I understand where you’re coming from. I think there are several things you should consider before committing to throwing the requested party.
First, how good a friend is “Manders?” Would she remain friends with you despite the fact that you write lame letters about her to her own advice column? Is she the type of friend that always remembers your birthday? Does she endure bad movies just because you want to see them? Does she make you cookies on major holidays and key lime pie for no reason at all? Did she help you find the very apartment that she currently wants to use at a time when you were homeless after losing out in the housing lottery? Did she help you find a third roommate for that apartment when your old roommate moved out in the middle of the year? In short, is she the sort of friend that is worth throwing a party for?Second, is it possible for your apartment to hold a party-sized crowd? For instance, did you have a large party last March at which your apartment comfortably fit between sixty and seventy people throughout the evening?

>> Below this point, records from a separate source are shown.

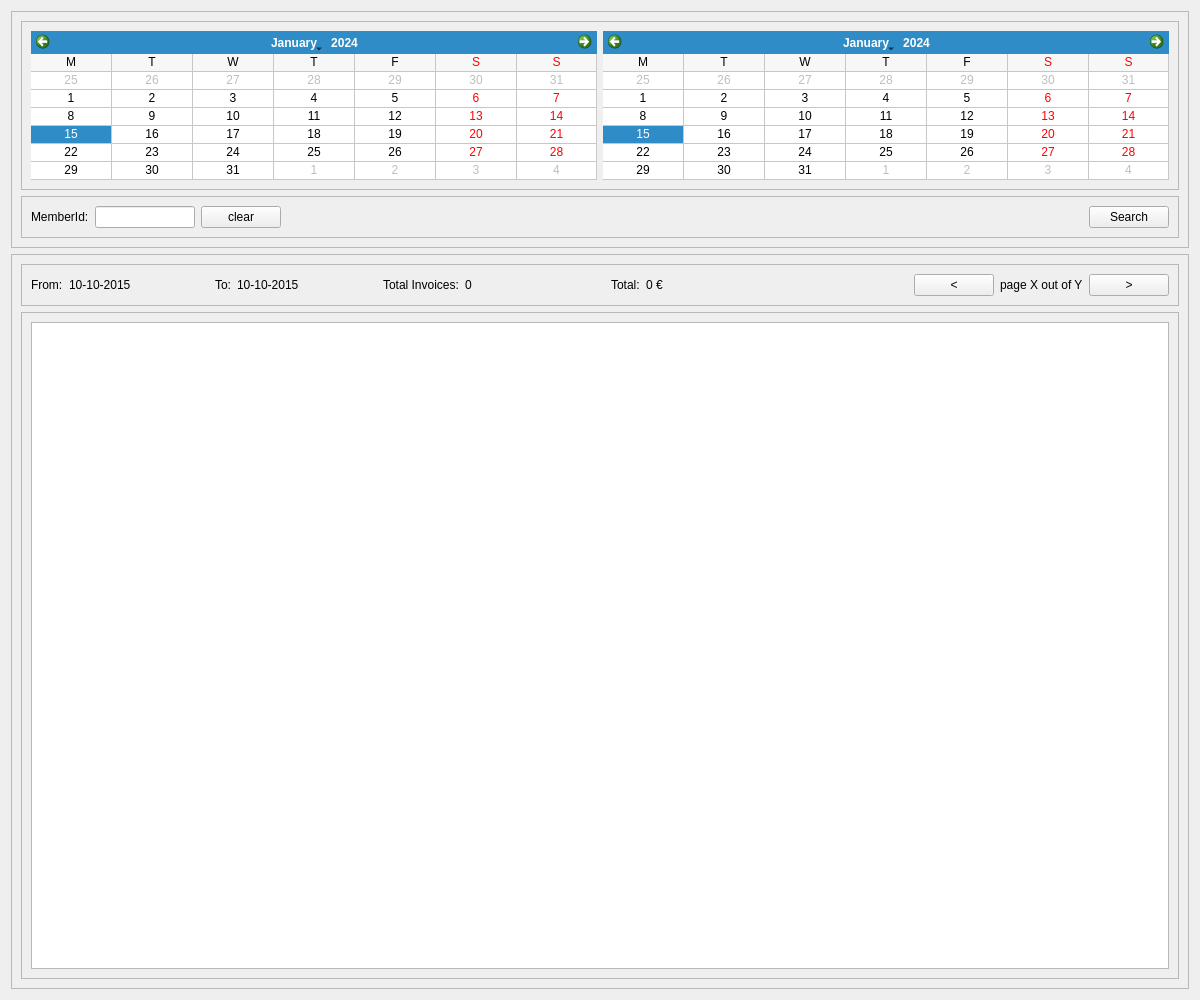
Before: the Qt Designer form penyamanager/admininvoicelistview.ui in eguzki/penyamanager, drawn with Qt 5.
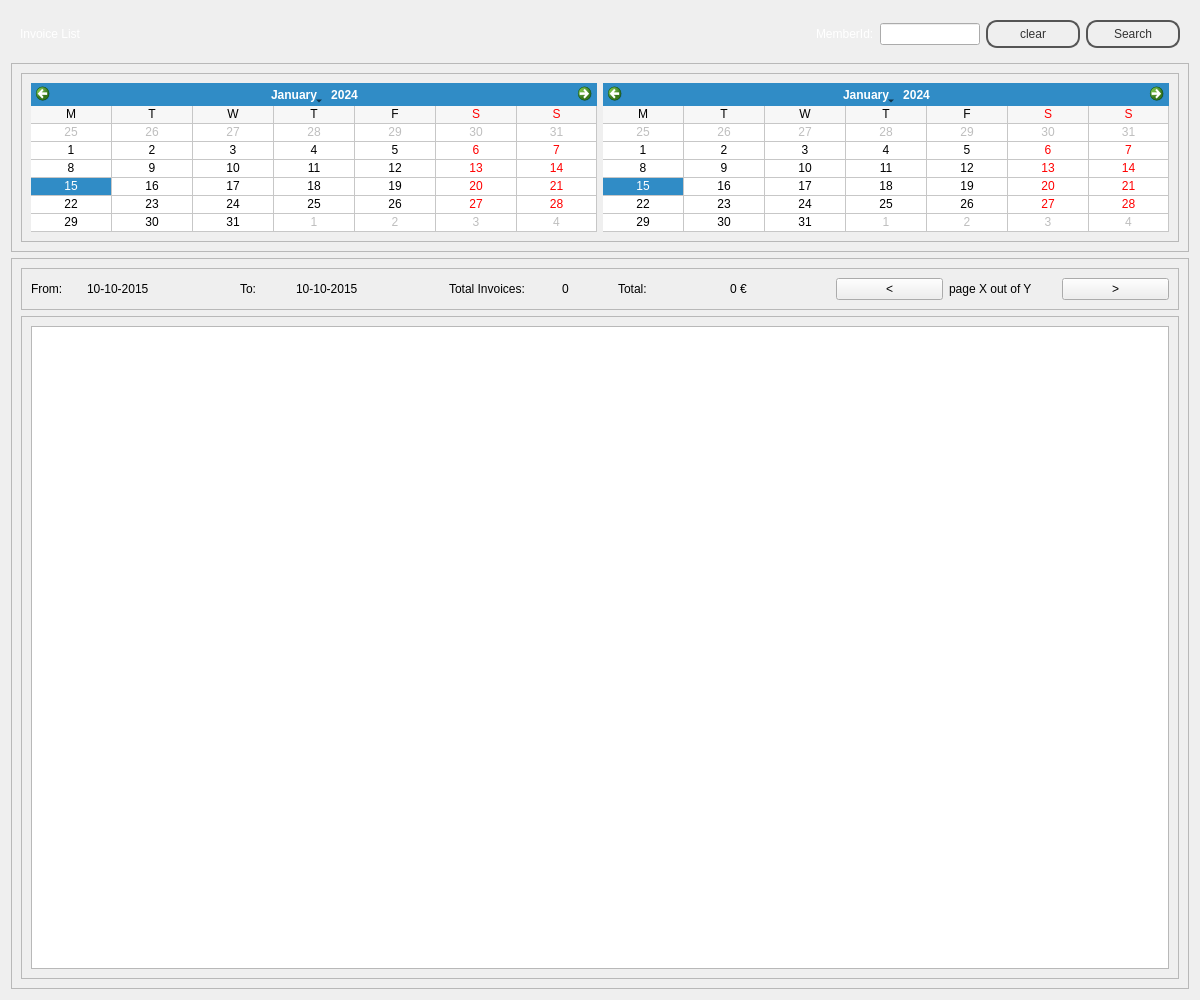
After: the same form once the commit is applied.

What changed in the file:
```diff
--- a/penyamanager/admininvoicelistview.ui
+++ b/penyamanager/admininvoicelistview.ui
@@ -19,7 +19,130 @@
   <property name="windowTitle">
    <string>Form</string>
   </property>
+  <property name="styleSheet">
+   <string notr="true">#topFrame {
+border: none;
+background: qlineargradient(x1: 0, y1: 0, x2: 0, y2: 1,
+stop: 0 #a6a6a6, stop: 0.08 #7f7f7f,
+stop: 0.39999 #717171, stop: 0.4 #626262,
+stop: 0.9 #4c4c4c, stop: 1 #333333);
+}
+
+#bottomFrame {
+border: none;
+background: white;
+}
+
+#topFrame QLabel {
+color: #fff;
+}
+
+#topFrame QPushButton {
+color: #333;
+border: 2px solid #555;
+border-radius: 11px;
+padding: 5px;
+background: qradialgradient(cx: 0.3, cy: -0.4,
+fx: 0.3, fy: -0.4,
+radius: 1.35, stop: 0 #fff, stop: 1 #888);
+min-width: 80px;
+}
+
+#topFrame QPushButton:hover {
+background: qradialgradient(cx: 0.3, cy: -0.4,
+fx: 0.3, fy: -0.4,
+radius: 1.35, stop: 0 #fff, stop: 1 #bbb);
+}
+
+#topFrame QPushButton:pressed {
+background: qradialgradient(cx: 0.4, cy: -0.1,
+fx: 0.4, fy: -0.1,
+radius: 1.35, stop: 0 #fff, stop: 1 #ddd);
+}
+</string>
+  </property>
   <layout class="QVBoxLayout" name="verticalLayout">
+   <item>
+    <widget class="QFrame" name="topFrame">
+     <property name="sizePolicy">
+      <sizepolicy hsizetype="Preferred" vsizetype="Fixed">
+       <horstretch>0</horstretch>
+       <verstretch>0</verstretch>
+      </sizepolicy>
+     </property>
+     <property name="frameShape">
+      <enum>QFrame::StyledPanel</enum>
+     </property>
+     <property name="frameShadow">
+      <enum>QFrame::Raised</enum>
+     </property>
+     <layout class="QHBoxLayout" name="horizontalLayout_4">
+      <item>
+       <widget class="QLabel" name="titleLabel">
+        <property name="text">
+         <string>Invoice List</string>
+        </property>
+       </widget>
+      </item>
+      <item>
+       <spacer name="horizontalSpacer_6">
+        <property name="orientation">
+         <enum>Qt::Horizontal</enum>
+        </property>
+        <property name="sizeHint" stdset="0">
+         <size>
+          <width>548</width>
+          <height>20</height>
+         </size>
+        </property>
+       </spacer>
+      </item>
+      <item>
+       <widget class="QLabel" name="memberIdLabel">
+        <property name="text">
+         <string>MemberId:</string>
+        </property>
+       </widget>
+      </item>
+      <item>
+       <widget class="QLineEdit" name="memberIdLineEdit">
+        <property name="sizePolicy">
+         <sizepolicy hsizetype="Fixed" vsizetype="Fixed">
+          <horstretch>0</horstretch>
+          <verstretch>0</verstretch>
+         </sizepolicy>
+        </property>
+        <property name="minimumSize">
+         <size>
+          <width>100</width>
+          <height>0</height>
+         </size>
+        </property>
+        <property name="maximumSize">
+         <size>
+          <width>100</width>
+          <height>16777215</height>
+         </size>
+        </property>
+       </widget>
+      </item>
+      <item>
+       <widget class="QPushButton" name="clearPushButton">
+        <property name="text">
+         <string>clear</string>
+        </property>
+       </widget>
+      </item>
+      <item>
+       <widget class="QPushButton" name="searchPushButton">
+        <property name="text">
+         <string>Search</string>
+        </property>
+       </widget>
+      </item>
+     </layout>
+    </widget>
+   </item>
    <item>
     <widget class="QFrame" name="searchFrame">
      <property name="sizePolicy">
@@ -73,74 +196,6 @@
         </layout>
        </widget>
       </item>
-      <item>
-       <widget class="QFrame" name="memberFrame">
-        <property name="frameShape">
-         <enum>QFrame::StyledPanel</enum>
-        </property>
-        <property name="frameShadow">
-         <enum>QFrame::Raised</enum>
-        </property>
-        <layout class="QHBoxLayout" name="horizontalLayout_2">
-         <item>
-          <widget class="QLabel" name="memberIdLabel">
-           <property name="text">
-            <string>MemberId:</string>
-           </property>
-          </widget>
-         </item>
-         <item>
-          <widget class="QLineEdit" name="memberIdLineEdit">
-           <property name="sizePolicy">
-            <sizepolicy hsizetype="Fixed" vsizetype="Fixed">
-             <horstretch>0</horstretch>
-             <verstretch>0</verstretch>
-            </sizepolicy>
-           </property>
-           <property name="minimumSize">
-            <size>
-             <width>100</width>
-             <height>0</height>
-            </size>
-           </property>
-           <property name="maximumSize">
-            <size>
-             <width>100</width>
-             <height>16777215</height>
-            </size>
-           </property>
-          </widget>
-         </item>
-         <item>
-          <widget class="QPushButton" name="clearPushButton">
-           <property name="text">
-            <string>clear</string>
-           </property>
-          </widget>
-         </item>
-         <item>
-          <spacer name="horizontalSpacer">
-           <property name="orientation">
-            <enum>Qt::Horizontal</enum>
-           </property>
-           <property name="sizeHint" stdset="0">
-            <size>
-             <width>862</width>
-             <height>20</height>
-            </size>
-           </property>
-          </spacer>
-         </item>
-         <item>
-          <widget class="QPushButton" name="searchPushButton">
-           <property name="text">
-            <string>Search</string>
-           </property>
-          </widget>
-         </item>
-        </layout>
-       </widget>
-      </item>
      </layout>
     </widget>
    </item>
@@ -164,6 +219,18 @@
         <layout class="QHBoxLayout" name="horizontalLayout_3">
          <item>
           <widget class="QLabel" name="fromDateResultLabel">
+           <property name="minimumSize">
+            <size>
+             <width>50</width>
+             <height>0</height>
+            </size>
+           </property>
+           <property name="maximumSize">
+            <size>
+             <width>50</width>
+             <height>16777215</height>
+            </size>
+           </property>
            <property name="text">
             <string>From:</string>
            </property>
@@ -206,6 +273,18 @@
          </item>
          <item>
           <widget class="QLabel" name="toDateResultLabel">
+           <property name="minimumSize">
+            <size>
+             <width>50</width>
+             <height>0</height>
+            </size>
+           </property>
+           <property name="maximumSize">
+            <size>
+             <width>50</width>
+             <height>16777215</height>
+            </size>
+           </property>
            <property name="text">
             <string>To:</string>
            </property>
@@ -257,13 +336,13 @@
           <widget class="QLabel" name="totalInvoicesValueLabel">
            <property name="minimumSize">
             <size>
-             <width>100</width>
+             <width>50</width>
              <height>0</height>
             </size>
            </property>
            <property name="maximumSize">
             <size>
-             <width>100</width>
+             <width>50</width>
              <height>16777215</height>
             </size>
            </property>
@@ -272,22 +351,6 @@
            </property>
           </widget>
          </item>
-         <item>
-          <spacer name="horizontalSpacer_5">
-           <property name="orientation">
-            <enum>Qt::Horizontal</enum>
-           </property>
-           <property name="sizeType">
-            <enum>QSizePolicy::Fixed</enum>
-           </property>
-           <property name="sizeHint" stdset="0">
-            <size>
-             <width>40</width>
-             <height>20</height>
-            </size>
-           </property>
-          </spacer>
-         </item>
          <item>
           <widget class="QLabel" name="totalCountLabel">
            <property name="text">
@@ -314,19 +377,6 @@
            </property>
           </widget>
          </item>
-         <item>
-          <spacer name="horizontalSpacer_3">
-           <property name="orientation">
-            <enum>Qt::Horizontal</enum>
-           </property>
-           <property name="sizeHint" stdset="0">
-            <size>
-             <width>376</width>
-             <height>20</height>
-            </size>
-           </property>
-          </spacer>
-         </item>
          <item>
           <widget class="QPushButton" name="prevPagePushButton">
            <property name="text">
```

Finally, are there reasons why “Manders” might not want to have the party at her apartment? Is it possible that the door to the porch doesn’t lock with a key? Does she not want to lose half of the time that she could spend showing her friend around the city to preparing for a party in her own apartment? Is she weary of having parties when her roommates are going to be out of town?In short, quit your whining and do as you’re told.